== Exercise instructions ==
Report, as a number alone, how many lines below contain the string "README".

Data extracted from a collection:
● ● ● ● ● ● ●

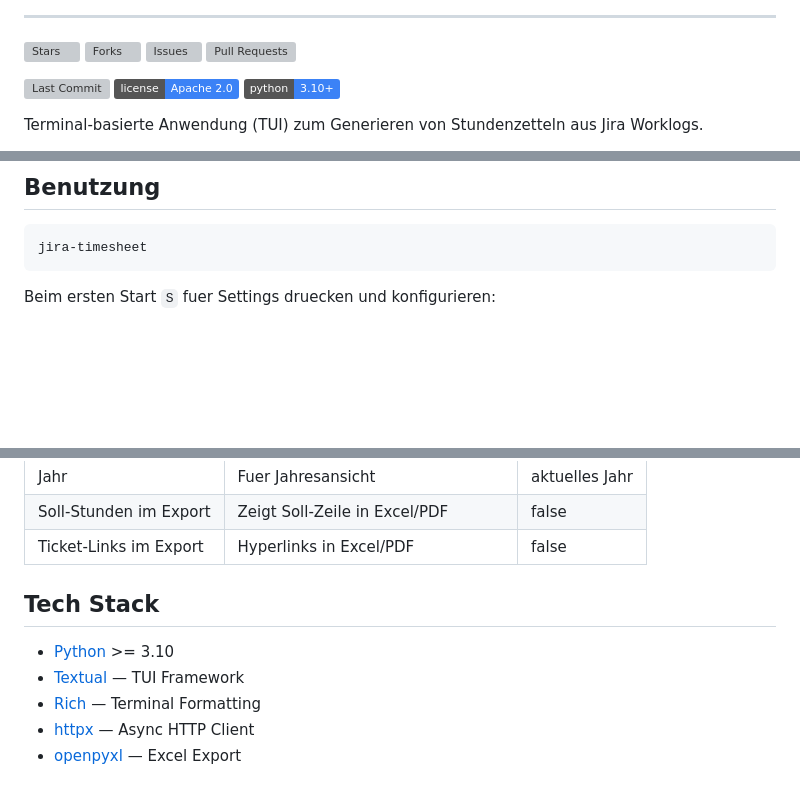
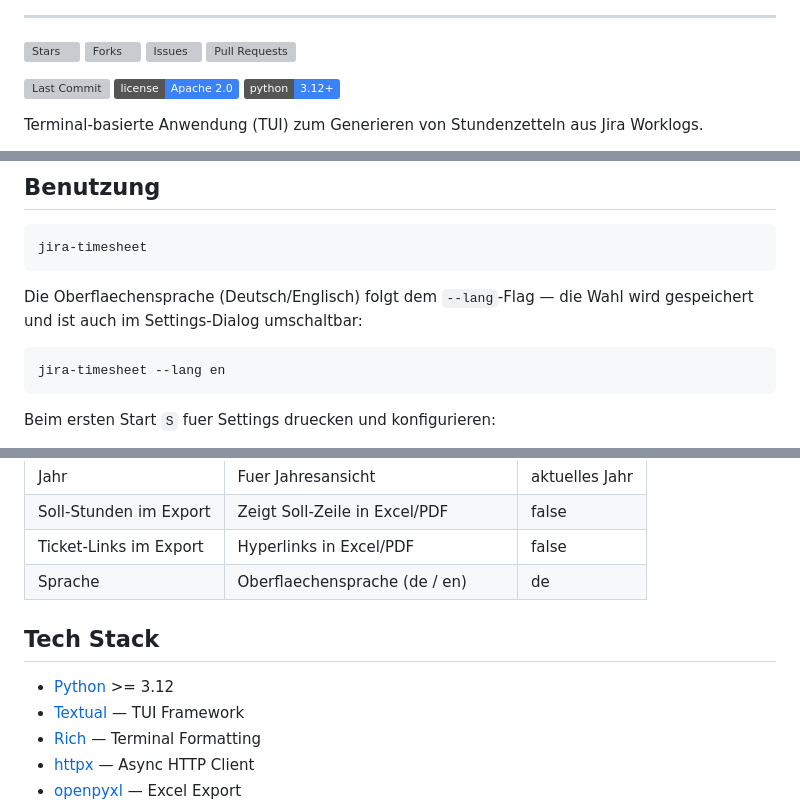
Before and after one commit to michaelblaess/jira-timesheet, a Markdown page: README.de.md, 3 parts joined by grey strips. Rendered like a GitHub page; badges without logos; blank space fills up the shorter version; grey boxes are pictures that could not be loaded.

````diff
--- a/README.de.md
+++ b/README.de.md
@@ -14,7 +14,7 @@
 
 [![Last Commit](https://img.shields.io/github/last-commit/michaelblaess/jira-timesheet?logo=git&logoColor=white&color=3b82f6)](https://github.com/michaelblaess/jira-timesheet/commits/main)
 [![License](https://img.shields.io/badge/license-Apache_2.0-3b82f6)](LICENSE)
-[![Python](https://img.shields.io/badge/python-3.10+-3b82f6?logo=python&logoColor=white)](https://www.python.org/)
+[![Python](https://img.shields.io/badge/python-3.12+-3b82f6?logo=python&logoColor=white)](https://www.python.org/)
 
 Terminal-basierte Anwendung (TUI) zum Generieren von Stundenzetteln aus Jira Worklogs.
 
@@ -75,6 +76,12 @@ run.bat
 
 ```bash
 jira-timesheet
+```
+
+Die Oberflaechensprache (Deutsch/Englisch) folgt dem `--lang`-Flag — die Wahl wird gespeichert und ist auch im Settings-Dialog umschaltbar:
+
+```bash
+jira-timesheet --lang en
 ```
 
 Beim ersten Start `S` fuer Settings druecken und konfigurieren:
@@ -122,10 +129,11 @@ Settings werden in `~/.jira-timesheet/settings.json` gespeichert:
 | Jahr | Fuer Jahresansicht | aktuelles Jahr |
 | Soll-Stunden im Export | Zeigt Soll-Zeile in Excel/PDF | false |
 | Ticket-Links im Export | Hyperlinks in Excel/PDF | false |
+| Sprache | Oberflaechensprache (de / en) | de |
 
 ## Tech Stack
 
-- [Python](https://python.org) >= 3.10
+- [Python](https://python.org) >= 3.12
 - [Textual](https://textual.textualize.io) — TUI Framework
 - [Rich](https://rich.readthedocs.io) — Terminal Formatting
 - [httpx](https://www.python-httpx.org) — Async HTTP Client
````
Also changed, not shown: other parts of README.de.md (+1 -0 lines), README.md (+10 -2 lines).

● ● ● ● ● ● ●

== Solution ==
4